Several people have pointed out other technologies that can make a huge difference without requiring the sorts of compromises that ToE needs to work. For instance, this post by Lennert Buytenhek suggests that PCI and memory system latency is a big problem, but fixing it can have huge payoffs:

The reason a 1.4GHz IXP2800 processes 15Mpps while a high-end PC hardly does 1Mpps is exactly because the PC spends all of its cycles stalling on memory and PCI reads (i.e. ‘latency’), and the IXP2800 has various ways of mitigating this cost that the PC doesn’t have. First of all, the IXP has 16 cores which are 8-way ‘hyperthreaded’ each (128 threads total.)

I haven’t paid much attention to Intel’s IXP network processor family in the past, and that may be a mistake–from the description here, the IXP2800 sounds like a cross between Tera’s multithreaded CPU and IBM’s new Cell processor. Tera’s CPU, which was designed to support tons of threads, automatically switches between threads whenever one thread blocked due to I/O or memory access. The goal with Tera was to be able to remain efficient while the gap between CPU and memory speeds continued to grow. The IXP2800 isn’t as ambitious as the Tera, but the fundamental concept looks similar–support lots of threads in hardware, and switch when latency gets in the way. The IXP2800’s threaded CPUs aren’t full-blown processors, though–like the Cell, the IXP2800 contains one main CPU and a cluster of smaller domain-specific processors that are specialized for one specific task.

It’s unlikely that Intel will roll something like this into their Xeon CPUs anytime soon, though. It’s certainly not a quick fix–it’d require major changes in any OS that wanted to make use of it, and would probably take 3-6 years before it was really fully utilized.

Massively-multithreaded CPUs aren’t the only approach that has paid off for dedicated network processors, though. Some of FreeScale and Broadcom’s chips know how to pre-populate the CPU’s cache with headers from recently-received packets. This drastically cuts latency, but it seems to require that the CPU and network interface be very tightly coupled. Reducing the overhead needed to talk to the NIC can help, too–apparently some of Intel’s 865 and 875 motherboards use a version of their GigE chip that is connected directly to the north bridge, bypassing the PCI bus entirely, and some benchmarks show substantial improvements.

Reading the thread suggests that most of the effort going into Linux network optimization in the next few years will be happening on the receive end of things. Over the past several years, most higher-end NICs have added limited support for checksum generation and TCP segmentation offloading (TSO), where the CPU can hand the NIC a block of data and a TCP header template, and then have the NIC produce a stream of TCP packets without requiring the CPU to touch the data at all. Relatively little has happened on the receive side, but this seems to be changing. For example, Neterion’s newest card can separate headers from data, and is nearly able to re-assemble TCP streams on its own, sort of the inverse of transmit-time TSO. It’s not clear how many streams the card can handle at a time, though–even my little web server at home is currently maintaining 384 simultaneous TCP connections, and a busy system could easily have tens or hundreds of thousands of open streams. Odds are, throwing 100,000 steams at the card would run it out of RAM and completely negate any benefit that receive offloading would have. Unless it’s bright enough to be able to handle the 1,000 or so fastest streams and then let the main CPU handle the 99,000 that are dribbling data at 28k modem speeds.

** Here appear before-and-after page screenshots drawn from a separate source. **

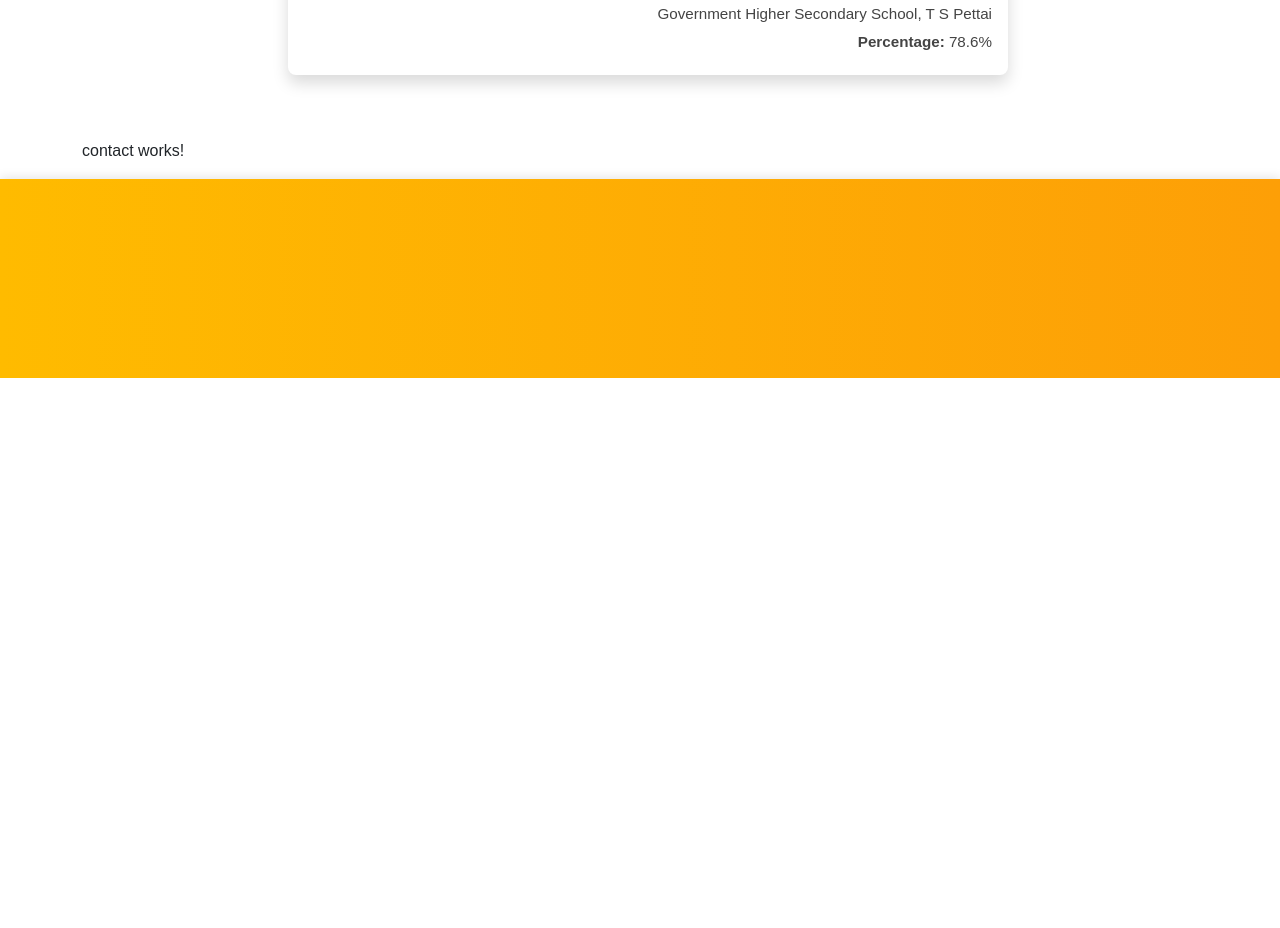
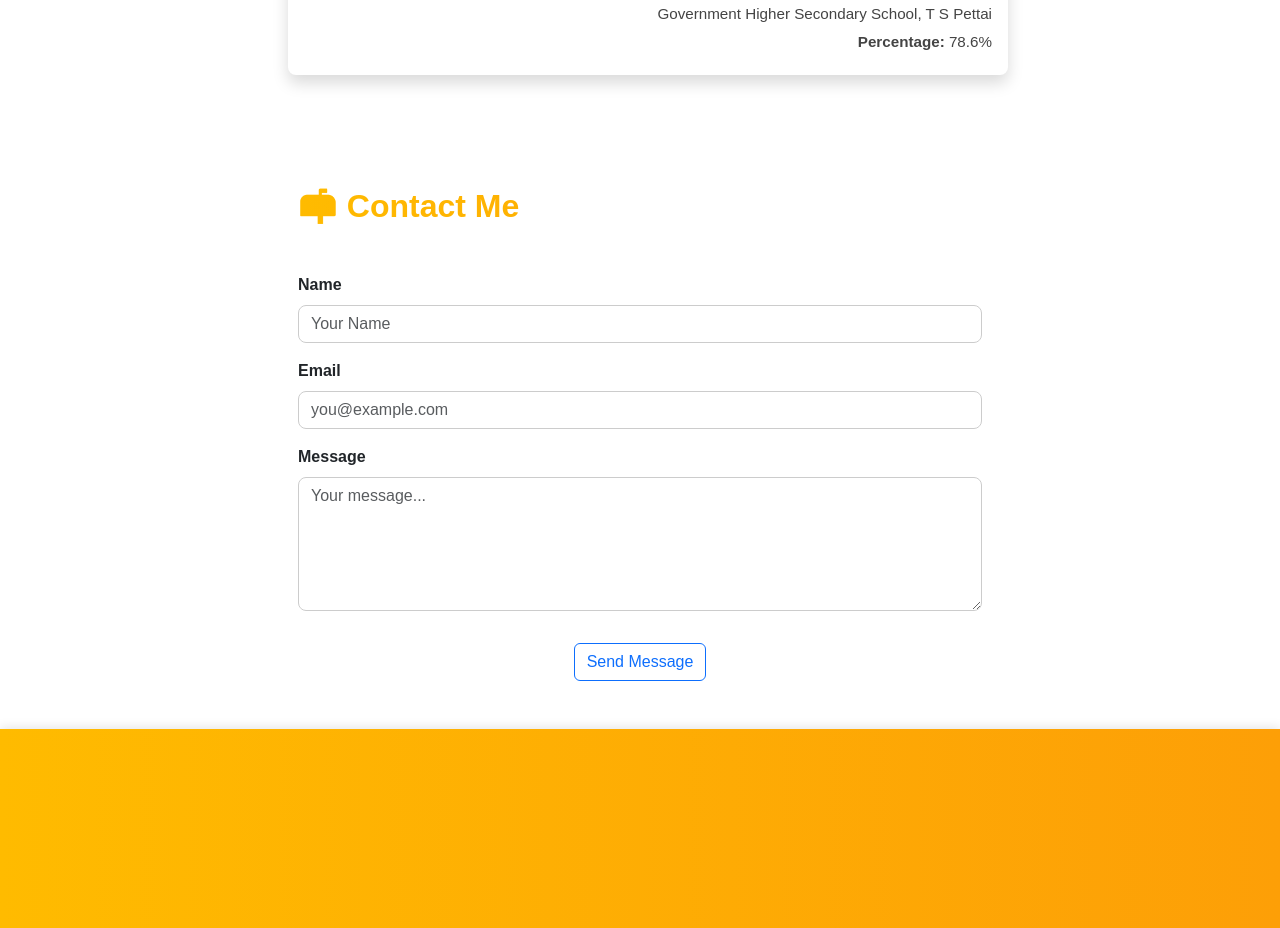
Before and after one commit to LOKESHIYYAPPAN/my-portfolio, an Angular app: page / in a window 1280 px wide. Shown: the part 5520-6448 px from the top of the page. Before the commit the page ends 5898 px from the top, so only its background shows below. Built offline with nearby package versions, Linux system fonts and the light colour scheme.

Commit message:
contact page designed and api integration completed

```diff
--- /dev/null
+++ b/src/app/api.service.ts
@@ -0,0 +1,18 @@
+import { HttpClient, HttpHeaders } from '@angular/common/http';
+import { Injectable } from '@angular/core';
+
+@Injectable({
+  providedIn: 'root'
+})
+export class ApiService {
+  private apiUrl = 'https://mail-api-qntb.onrender.com/api/v1/mail/sendMail';
+  private headers = new HttpHeaders({
+    'Content-Type': 'application/json'
+  })
+
+  constructor(private http: HttpClient) { }
+
+  sentMail(data: any) {
+    return this.http.post(this.apiUrl, data, { headers: this.headers });
+  }
+}
--- a/src/app/app.config.ts
+++ b/src/app/app.config.ts
@@ -2,7 +2,8 @@ import { ApplicationConfig, provideZoneChangeDetection } from '@angular/core';
 import { provideRouter } from '@angular/router';
 
 import { routes } from './app.routes';
+import { provideHttpClient } from '@angular/common/http';
 
 export const appConfig: ApplicationConfig = {
-  providers: [provideZoneChangeDetection({ eventCoalescing: true }), provideRouter(routes)]
+  providers: [provideZoneChangeDetection({ eventCoalescing: true }), provideRouter(routes), provideHttpClient()]
 };
--- a/src/app/contact/contact.component.css
+++ b/src/app/contact/contact.component.css
@@ -0,0 +1,21 @@
+.contact-section {
+    max-width: 700px;
+}
+
+.contact-form input,
+.contact-form textarea {
+    box-shadow: none;
+    border-radius: 0.5rem;
+    border: 1px solid #ccc;
+}
+
+.contact-form input:focus,
+.contact-form textarea:focus {
+    border-color: #fd9f07;
+    box-shadow: 0 0 5px rgba(253, 159, 7, 0.5);
+}
+
+.contact-form button:hover {
+    transform: scale(1.02);
+    transition: all 0.2s ease;
+}
--- a/src/app/contact/contact.component.html
+++ b/src/app/contact/contact.component.html
@@ -1 +1,38 @@
-<p>contact works!</p>
+<section id="contact" class="px-2 py-5 m-auto contact-section animate-fade-in">
+    <h2 class="gradient-text mb-5">📬 Contact Me</h2>
+
+    <form class="contact-form needs-validation animate-slide-up d-flex flex-column" [formGroup]="contactForm"
+        (ngSubmit)="submit()">
+        <div class="mb-3">
+            <label for="name" class="form-label fw-semibold">Name</label>
+            <input type="text" id="name" class="form-control" formControlName="name" placeholder="Your Name" />
+            <div *ngIf="contactForm.get('name')?.invalid && contactForm.get('name')?.touched">
+                <small *ngIf="contactForm.get('name')?.errors?.['required']" class="text-danger">Name is
+                    required.</small>
+            </div>
+        </div>
+
+        <div class="mb-3">
+            <label for="email" class="form-label fw-semibold">Email</label>
+            <input type="email" id="email" class="form-control" formControlName="email" placeholder="you@example.com" />
+            <div *ngIf="contactForm.get('email')?.invalid && contactForm.get('email')?.touched">
+                <small *ngIf="contactForm.get('email')?.errors?.['required']" class="text-danger">Email is
+                    required.</small>
+                <small *ngIf="contactForm.get('email')?.errors?.['email']" class="text-danger">Invalid email
+                    format.</small>
+            </div>
+        </div>
+
+        <div class="mb-3">
+            <label for="message" class="form-label fw-semibold">Message</label>
+            <textarea id="message" rows="5" class="form-control" formControlName="message"
+                placeholder="Your message..."></textarea>
+            <div *ngIf="contactForm.get('message')?.invalid && contactForm.get('message')?.touched">
+                <small *ngIf="contactForm.get('message')?.errors?.['required']" class="text-danger">Message is
+                    required.</small>
+            </div>
+        </div>
+
+        <button type="submit" class="btn btn-outline-primary mt-3 mx-auto">Send Message</button>
+    </form>
+</section>
--- a/src/app/contact/contact.component.ts
+++ b/src/app/contact/contact.component.ts
@@ -1,11 +1,36 @@
+import { CommonModule } from '@angular/common';
 import { Component } from '@angular/core';
+import { FormBuilder, FormGroup, ReactiveFormsModule, Validators } from '@angular/forms';
+import { ApiService } from '../api.service';
 
 @Component({
   selector: 'app-contact',
-  imports: [],
+  imports: [ReactiveFormsModule, CommonModule],
   templateUrl: './contact.component.html',
   styleUrl: './contact.component.css'
 })
 export class ContactComponent {
+  contactForm: FormGroup;
 
+  constructor(private fb: FormBuilder, private apiService: ApiService) {
+    this.contactForm = this.fb.group({
+      name: ['', Validators.required],
+      email: ['', [Validators.required, Validators.email]],
+      message: ['', Validators.required]
+    });
+  }
+
+  submit() {
+    if (this.contactForm.valid) {
+      this.apiService.sentMail(this.contactForm.value).subscribe({
+        next: (res) => {
+          this.contactForm.reset();
+        }, error: (err) => {
+          console.log(err)
+        }
+      })
+    } else {
+      this.contactForm.markAllAsTouched();
+    }
+  }
 }
```
Also changed, not shown: 1 other file (tests, documents, lock files or other folders).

This is a fascinating topic, and I can’t wait to see how this will turn out.